**Exercise objective:** Across the entries below, the lines containing "Utah" should be counted and only their number returned.

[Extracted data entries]
==============================

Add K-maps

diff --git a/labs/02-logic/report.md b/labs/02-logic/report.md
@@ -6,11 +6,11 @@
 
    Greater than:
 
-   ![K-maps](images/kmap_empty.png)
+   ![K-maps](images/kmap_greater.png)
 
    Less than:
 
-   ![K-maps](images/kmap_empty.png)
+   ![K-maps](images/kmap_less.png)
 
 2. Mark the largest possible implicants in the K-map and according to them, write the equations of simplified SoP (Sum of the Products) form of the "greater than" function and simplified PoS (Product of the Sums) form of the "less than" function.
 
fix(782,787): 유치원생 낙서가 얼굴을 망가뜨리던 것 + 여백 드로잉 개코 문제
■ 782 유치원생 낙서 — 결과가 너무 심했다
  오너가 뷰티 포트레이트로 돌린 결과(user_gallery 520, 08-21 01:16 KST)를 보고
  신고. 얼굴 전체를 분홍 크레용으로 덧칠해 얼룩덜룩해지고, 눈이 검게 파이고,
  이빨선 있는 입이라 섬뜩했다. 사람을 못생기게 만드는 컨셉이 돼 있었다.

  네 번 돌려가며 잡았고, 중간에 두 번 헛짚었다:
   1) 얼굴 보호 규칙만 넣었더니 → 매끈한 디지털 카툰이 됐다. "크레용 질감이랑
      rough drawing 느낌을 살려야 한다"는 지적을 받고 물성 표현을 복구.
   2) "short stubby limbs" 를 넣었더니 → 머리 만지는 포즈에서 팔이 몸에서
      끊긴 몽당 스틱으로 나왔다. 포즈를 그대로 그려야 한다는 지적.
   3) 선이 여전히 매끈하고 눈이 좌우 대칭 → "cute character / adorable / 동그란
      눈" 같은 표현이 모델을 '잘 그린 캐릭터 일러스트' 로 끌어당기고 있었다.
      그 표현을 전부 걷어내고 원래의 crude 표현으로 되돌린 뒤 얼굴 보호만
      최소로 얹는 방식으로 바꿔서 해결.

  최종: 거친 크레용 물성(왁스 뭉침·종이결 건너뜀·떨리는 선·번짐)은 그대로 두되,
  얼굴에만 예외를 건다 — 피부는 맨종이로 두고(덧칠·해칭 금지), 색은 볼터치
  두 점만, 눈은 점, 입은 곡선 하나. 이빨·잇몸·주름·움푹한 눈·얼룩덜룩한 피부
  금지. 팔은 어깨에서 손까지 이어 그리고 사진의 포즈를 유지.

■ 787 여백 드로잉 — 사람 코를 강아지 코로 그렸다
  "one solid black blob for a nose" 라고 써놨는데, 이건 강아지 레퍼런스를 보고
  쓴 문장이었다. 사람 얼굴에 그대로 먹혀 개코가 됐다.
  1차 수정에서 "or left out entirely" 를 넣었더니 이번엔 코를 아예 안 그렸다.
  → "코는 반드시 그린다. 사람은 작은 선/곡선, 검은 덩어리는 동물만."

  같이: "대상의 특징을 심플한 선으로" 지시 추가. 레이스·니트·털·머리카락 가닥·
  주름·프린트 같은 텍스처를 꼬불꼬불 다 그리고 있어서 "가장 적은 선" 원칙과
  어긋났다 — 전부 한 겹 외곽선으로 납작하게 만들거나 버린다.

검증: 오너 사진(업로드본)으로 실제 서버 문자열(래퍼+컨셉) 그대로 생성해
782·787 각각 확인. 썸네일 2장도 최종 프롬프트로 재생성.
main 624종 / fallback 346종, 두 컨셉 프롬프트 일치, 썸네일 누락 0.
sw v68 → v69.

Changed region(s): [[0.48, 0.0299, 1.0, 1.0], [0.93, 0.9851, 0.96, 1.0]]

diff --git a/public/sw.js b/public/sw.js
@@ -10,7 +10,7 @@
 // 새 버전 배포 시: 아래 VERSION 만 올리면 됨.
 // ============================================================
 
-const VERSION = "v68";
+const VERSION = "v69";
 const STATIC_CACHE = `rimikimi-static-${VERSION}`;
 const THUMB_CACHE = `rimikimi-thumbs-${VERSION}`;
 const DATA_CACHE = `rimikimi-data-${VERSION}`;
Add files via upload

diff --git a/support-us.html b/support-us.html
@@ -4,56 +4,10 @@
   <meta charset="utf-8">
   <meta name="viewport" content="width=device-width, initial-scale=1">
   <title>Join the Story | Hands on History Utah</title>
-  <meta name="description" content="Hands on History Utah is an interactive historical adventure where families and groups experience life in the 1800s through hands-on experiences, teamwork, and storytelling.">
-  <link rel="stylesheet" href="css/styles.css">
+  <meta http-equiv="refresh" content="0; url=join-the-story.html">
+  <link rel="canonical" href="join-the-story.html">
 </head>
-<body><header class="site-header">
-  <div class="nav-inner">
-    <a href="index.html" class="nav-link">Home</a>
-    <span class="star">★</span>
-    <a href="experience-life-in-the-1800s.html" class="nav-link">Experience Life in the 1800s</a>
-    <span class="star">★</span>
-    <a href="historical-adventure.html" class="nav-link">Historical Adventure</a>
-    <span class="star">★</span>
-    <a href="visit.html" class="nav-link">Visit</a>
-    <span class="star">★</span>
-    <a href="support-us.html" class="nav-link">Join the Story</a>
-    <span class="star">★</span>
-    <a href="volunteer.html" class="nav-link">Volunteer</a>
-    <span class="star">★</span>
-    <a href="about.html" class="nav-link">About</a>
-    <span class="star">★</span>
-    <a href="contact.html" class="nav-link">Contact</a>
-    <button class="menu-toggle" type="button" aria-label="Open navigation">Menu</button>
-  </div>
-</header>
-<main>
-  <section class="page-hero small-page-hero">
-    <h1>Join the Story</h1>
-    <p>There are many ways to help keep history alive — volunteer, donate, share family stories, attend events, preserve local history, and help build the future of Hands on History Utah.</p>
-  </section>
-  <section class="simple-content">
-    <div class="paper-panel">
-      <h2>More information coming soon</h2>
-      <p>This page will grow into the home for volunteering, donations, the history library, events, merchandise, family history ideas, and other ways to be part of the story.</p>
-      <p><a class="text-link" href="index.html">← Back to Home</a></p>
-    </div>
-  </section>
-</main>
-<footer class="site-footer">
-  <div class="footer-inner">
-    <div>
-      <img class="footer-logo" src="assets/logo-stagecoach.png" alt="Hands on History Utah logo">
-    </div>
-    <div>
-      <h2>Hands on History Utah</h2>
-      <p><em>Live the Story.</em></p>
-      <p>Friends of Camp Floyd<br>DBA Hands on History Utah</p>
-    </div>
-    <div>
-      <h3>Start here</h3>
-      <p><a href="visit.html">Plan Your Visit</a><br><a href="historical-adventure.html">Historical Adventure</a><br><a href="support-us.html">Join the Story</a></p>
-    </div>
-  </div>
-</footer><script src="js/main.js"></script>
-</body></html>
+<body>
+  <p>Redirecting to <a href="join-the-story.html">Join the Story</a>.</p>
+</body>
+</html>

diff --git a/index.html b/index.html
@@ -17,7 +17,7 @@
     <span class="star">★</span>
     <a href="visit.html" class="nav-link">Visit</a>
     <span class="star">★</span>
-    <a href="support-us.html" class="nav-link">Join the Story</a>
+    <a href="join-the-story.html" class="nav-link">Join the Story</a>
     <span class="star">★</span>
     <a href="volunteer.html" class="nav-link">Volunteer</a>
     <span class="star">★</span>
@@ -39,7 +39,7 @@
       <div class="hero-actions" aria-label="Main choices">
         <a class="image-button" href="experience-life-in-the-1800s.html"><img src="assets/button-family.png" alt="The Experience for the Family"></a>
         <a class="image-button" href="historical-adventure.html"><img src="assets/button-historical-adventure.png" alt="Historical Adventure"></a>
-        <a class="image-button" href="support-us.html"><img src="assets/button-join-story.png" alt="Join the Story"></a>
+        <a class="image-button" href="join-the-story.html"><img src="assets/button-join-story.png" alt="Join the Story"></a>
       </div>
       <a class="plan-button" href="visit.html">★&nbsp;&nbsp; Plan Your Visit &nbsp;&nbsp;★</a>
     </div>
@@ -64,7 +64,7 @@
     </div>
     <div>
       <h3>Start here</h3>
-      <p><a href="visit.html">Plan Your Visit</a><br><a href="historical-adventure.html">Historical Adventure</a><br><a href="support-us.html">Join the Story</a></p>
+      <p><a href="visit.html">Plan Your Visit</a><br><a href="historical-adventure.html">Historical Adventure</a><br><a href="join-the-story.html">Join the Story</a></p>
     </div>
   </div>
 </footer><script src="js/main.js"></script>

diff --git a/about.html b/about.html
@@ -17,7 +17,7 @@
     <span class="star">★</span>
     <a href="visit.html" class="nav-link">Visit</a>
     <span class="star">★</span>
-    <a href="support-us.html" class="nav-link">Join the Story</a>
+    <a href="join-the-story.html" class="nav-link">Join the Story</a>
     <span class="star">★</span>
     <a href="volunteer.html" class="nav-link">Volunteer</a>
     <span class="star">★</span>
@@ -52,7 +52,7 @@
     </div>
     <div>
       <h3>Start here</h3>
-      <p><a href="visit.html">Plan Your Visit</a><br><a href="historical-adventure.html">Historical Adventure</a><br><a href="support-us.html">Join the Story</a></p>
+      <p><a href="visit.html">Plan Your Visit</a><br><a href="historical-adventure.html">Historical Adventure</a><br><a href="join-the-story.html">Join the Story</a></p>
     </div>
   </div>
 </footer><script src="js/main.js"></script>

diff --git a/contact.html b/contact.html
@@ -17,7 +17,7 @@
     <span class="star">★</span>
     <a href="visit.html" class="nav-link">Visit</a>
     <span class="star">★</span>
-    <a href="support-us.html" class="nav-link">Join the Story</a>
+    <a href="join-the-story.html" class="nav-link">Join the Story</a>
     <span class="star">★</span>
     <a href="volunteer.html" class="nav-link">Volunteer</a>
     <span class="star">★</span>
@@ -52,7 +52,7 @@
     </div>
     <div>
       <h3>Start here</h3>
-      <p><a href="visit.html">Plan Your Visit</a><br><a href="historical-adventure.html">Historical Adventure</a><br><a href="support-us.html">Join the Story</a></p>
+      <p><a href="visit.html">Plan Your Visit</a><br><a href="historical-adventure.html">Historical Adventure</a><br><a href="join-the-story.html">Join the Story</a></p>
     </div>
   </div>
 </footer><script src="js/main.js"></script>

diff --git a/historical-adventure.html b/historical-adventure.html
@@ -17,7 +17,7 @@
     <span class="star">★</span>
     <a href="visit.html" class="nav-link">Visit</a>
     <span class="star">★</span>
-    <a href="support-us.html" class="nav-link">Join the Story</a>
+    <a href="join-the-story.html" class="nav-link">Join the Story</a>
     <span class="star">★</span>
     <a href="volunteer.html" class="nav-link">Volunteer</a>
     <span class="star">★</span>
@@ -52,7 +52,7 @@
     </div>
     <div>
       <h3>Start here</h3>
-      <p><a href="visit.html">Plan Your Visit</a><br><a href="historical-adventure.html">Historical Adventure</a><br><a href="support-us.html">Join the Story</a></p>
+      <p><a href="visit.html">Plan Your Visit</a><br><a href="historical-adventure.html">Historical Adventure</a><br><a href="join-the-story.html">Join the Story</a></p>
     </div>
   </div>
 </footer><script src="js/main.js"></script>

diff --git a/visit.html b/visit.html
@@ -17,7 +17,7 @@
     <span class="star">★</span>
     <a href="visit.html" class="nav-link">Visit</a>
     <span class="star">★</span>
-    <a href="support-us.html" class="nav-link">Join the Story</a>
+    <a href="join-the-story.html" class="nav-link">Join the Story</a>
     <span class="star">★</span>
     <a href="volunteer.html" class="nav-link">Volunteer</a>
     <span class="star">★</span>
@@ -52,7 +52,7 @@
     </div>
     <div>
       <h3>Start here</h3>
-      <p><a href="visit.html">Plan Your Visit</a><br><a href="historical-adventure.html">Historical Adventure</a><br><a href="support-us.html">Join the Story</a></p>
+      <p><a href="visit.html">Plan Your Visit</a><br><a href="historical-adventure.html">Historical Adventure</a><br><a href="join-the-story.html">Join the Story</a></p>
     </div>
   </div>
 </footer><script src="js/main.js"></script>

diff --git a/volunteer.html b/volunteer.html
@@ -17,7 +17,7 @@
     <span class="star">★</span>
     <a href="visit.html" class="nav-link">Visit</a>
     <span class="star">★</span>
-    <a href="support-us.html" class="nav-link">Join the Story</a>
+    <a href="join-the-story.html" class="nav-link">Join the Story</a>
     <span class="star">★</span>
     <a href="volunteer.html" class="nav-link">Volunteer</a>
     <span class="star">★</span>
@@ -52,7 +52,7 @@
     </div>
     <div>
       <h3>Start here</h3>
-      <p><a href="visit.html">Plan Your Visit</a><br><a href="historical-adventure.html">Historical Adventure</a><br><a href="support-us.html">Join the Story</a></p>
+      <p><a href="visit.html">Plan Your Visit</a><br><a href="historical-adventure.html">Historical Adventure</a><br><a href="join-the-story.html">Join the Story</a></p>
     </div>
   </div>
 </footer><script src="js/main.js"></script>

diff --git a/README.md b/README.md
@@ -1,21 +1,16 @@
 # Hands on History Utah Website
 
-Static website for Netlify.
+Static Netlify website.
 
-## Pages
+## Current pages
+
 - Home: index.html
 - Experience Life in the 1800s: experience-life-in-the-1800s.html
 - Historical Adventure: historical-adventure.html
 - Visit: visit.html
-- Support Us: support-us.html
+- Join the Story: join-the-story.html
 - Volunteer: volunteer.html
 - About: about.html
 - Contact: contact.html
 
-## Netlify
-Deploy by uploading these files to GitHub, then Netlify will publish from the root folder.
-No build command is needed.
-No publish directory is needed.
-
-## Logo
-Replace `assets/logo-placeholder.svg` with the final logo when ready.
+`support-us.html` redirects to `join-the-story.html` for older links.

==============================

**Response area:** 7